Mr Gillies said he was not confident things will be ironed out before the following Rugby World Cup in Japan in 2019.
“We had a similar scenario back in 2011, so it doesn’t appear as if they’ve learnt too much in that time,” he said.
“It is absolutely regrettable. It’s horrible. We’d much prefer to be in the venues (and) official team functions, but, unfortunately, we can’t be.”
Mr Gillies said that, traditionally, Olympics organisers were most difficult to deal with, but plans to cover next year’s Games in Rio de Janeiro were advancing seamlessly.
“We seem to have struck a balance (with the Olympics) that we can all live with,” he said.
Mr Gillies believes the challenge for the sporting bodies was to understand that the media had fragmented “so that video was now part of the play for print publishers where they never had to contemplate that sort of thing”.
“There are a whole set of new challenges that both sides are grappling with,” he added, but “we’ll provide coverage one way or another.”
Mr Gillies said AAP was “highly experienced” in dealing with accreditation – and negotiated 100 such accreditations each year.
“There was a Senate inquiry in to sports media accreditation in 2008,” he said.
“That came as a result of AAP being denied access to AFL venues for images for a couple of years. We got back in.”
These days the media companies and Australia’s sports administrators have a code they stick to which is working well. “Everyone seems to get it now,” said Mr Gillies.
However, there is no such agreement with some major international sports administrations.
Rugby, outside of Australia and New Zealand, is a no-man’s land in terms of restrictions on coverage – and a cloud remains over some cricket, depending on where it is played. In 2013, the BCCI – the Indian cricket board of control – denied access to photo agencies for a one-day series on the subcontinent and wanted to on-sell its own images to publishers.
News Corp Australia editorial director Campbell Reid described the actions of the BCCI at the time as a direct attack on impartial, independent coverage of a sporting event.
In protest, Australian newspapers and some UK publications carried no images or video from the series.
Entertainers also are negotiating just as hard as the international sporting bodies.
“The onerous conditions that are imposed (upon our staff) by the entertainers are just unrealistic,” Tony Gillies said. “Quite often we just walk away from it. You know you just can’t deal with it.”
Some big names in music – U2, Madonna, and even 88-year-old Tony Bennett – are relaxed about photographers at their shows, but increasingly other acts, including Lady Gaga, Taylor Swift and the Foo Fighters, are asking photographers to sign over their copyright on images from their shows.
It has long been common for photographers to be allowed to take pictures only during a single song.
A spokeswoman for News Corp Australia said it had become the practice of concert promoters to send copies of the agreements they wanted News staff to sign “the day of, or a few hours before, the performance occurs”.

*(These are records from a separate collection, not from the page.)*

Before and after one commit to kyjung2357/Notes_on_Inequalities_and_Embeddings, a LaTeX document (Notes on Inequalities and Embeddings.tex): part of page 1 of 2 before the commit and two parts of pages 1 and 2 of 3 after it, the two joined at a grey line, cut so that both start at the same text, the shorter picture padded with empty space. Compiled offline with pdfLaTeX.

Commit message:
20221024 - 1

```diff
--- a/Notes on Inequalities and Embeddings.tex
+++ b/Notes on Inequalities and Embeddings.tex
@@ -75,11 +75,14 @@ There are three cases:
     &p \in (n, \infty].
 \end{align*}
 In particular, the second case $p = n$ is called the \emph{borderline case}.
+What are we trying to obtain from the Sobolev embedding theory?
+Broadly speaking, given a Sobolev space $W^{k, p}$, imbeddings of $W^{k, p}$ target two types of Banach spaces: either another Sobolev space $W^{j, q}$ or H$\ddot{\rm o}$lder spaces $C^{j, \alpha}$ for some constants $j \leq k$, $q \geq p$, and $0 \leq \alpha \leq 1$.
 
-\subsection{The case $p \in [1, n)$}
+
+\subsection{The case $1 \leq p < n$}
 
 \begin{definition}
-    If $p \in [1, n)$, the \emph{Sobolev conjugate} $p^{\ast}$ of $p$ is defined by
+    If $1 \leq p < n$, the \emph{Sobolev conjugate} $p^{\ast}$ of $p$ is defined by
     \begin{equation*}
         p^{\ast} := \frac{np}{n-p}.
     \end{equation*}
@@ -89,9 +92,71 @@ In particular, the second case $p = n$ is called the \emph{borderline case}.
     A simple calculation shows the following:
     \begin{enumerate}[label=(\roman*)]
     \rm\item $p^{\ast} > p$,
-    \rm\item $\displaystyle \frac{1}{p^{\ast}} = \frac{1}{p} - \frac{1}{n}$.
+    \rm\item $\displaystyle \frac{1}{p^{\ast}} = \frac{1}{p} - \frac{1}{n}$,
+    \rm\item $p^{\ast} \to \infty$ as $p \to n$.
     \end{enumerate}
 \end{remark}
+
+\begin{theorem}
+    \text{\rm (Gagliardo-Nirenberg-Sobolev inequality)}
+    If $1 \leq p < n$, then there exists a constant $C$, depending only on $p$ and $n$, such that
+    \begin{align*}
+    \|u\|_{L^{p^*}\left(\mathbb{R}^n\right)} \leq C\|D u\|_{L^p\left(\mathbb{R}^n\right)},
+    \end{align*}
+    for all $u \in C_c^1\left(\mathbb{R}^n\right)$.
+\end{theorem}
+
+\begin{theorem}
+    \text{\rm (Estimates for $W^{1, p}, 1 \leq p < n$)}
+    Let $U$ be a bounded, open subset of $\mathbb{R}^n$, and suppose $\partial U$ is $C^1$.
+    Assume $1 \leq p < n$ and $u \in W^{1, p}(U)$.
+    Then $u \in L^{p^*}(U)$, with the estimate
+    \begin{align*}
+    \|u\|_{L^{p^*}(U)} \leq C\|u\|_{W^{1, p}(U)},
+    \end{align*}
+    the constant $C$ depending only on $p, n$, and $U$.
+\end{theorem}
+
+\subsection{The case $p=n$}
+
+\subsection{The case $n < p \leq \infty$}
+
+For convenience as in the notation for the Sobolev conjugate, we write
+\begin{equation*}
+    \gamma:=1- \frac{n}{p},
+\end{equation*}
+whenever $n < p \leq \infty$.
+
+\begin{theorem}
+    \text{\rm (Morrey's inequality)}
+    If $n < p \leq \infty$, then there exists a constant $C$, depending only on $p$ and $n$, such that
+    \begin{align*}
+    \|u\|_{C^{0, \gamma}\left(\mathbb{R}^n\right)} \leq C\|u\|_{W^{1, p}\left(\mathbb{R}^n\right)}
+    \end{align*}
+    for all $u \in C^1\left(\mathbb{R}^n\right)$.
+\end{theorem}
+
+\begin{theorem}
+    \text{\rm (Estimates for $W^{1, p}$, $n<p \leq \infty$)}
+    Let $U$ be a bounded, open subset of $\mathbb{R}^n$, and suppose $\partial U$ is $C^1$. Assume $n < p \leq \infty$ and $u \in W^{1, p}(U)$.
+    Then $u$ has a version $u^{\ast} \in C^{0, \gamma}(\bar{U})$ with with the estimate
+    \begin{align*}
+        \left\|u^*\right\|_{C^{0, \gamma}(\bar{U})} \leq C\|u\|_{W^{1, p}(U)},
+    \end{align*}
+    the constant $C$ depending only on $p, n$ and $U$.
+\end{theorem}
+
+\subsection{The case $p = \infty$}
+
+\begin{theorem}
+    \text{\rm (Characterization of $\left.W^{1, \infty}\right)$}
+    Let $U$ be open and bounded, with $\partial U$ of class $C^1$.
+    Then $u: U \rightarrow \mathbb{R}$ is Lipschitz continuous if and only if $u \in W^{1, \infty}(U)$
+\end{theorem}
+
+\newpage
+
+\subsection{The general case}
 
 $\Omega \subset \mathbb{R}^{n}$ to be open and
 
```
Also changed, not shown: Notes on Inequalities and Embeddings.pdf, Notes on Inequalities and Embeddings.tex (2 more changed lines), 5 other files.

The terms and conditions could be “quite onerous” and difficult to negotiate in the tight time frame.
Paul Murphy, the chief of the Media, Entertainment & Arts Alliance, said the increasing restrictions, particularly on photographers, are deeply concerning.
“It is spreading like a virus . . . the rights of photographers and journalists are just being trampled on,” he said.
That the major publishers have been unable to negotiate a deal with the likes of the Rugby World Cup organisers “is a loss for all of us as readers and consumers of journalism”.
While the big publishers had some bargaining power, freelance operators were being frozen out. “The loss of ongoing copyright is a major blow to a freelancer’s income.”
“The contracts should respect the balance of the law, and the law is clear – freelancers own the copyright in their image.”
He said that sports organisers and concert promoters always have the option to purchase images if they wished to use them.
“We are all the losers. We potentially lose out on important coverage and it can be a significant issue in terms of press freedom and freedom of expression.”
The restrictions are “quite offensive”.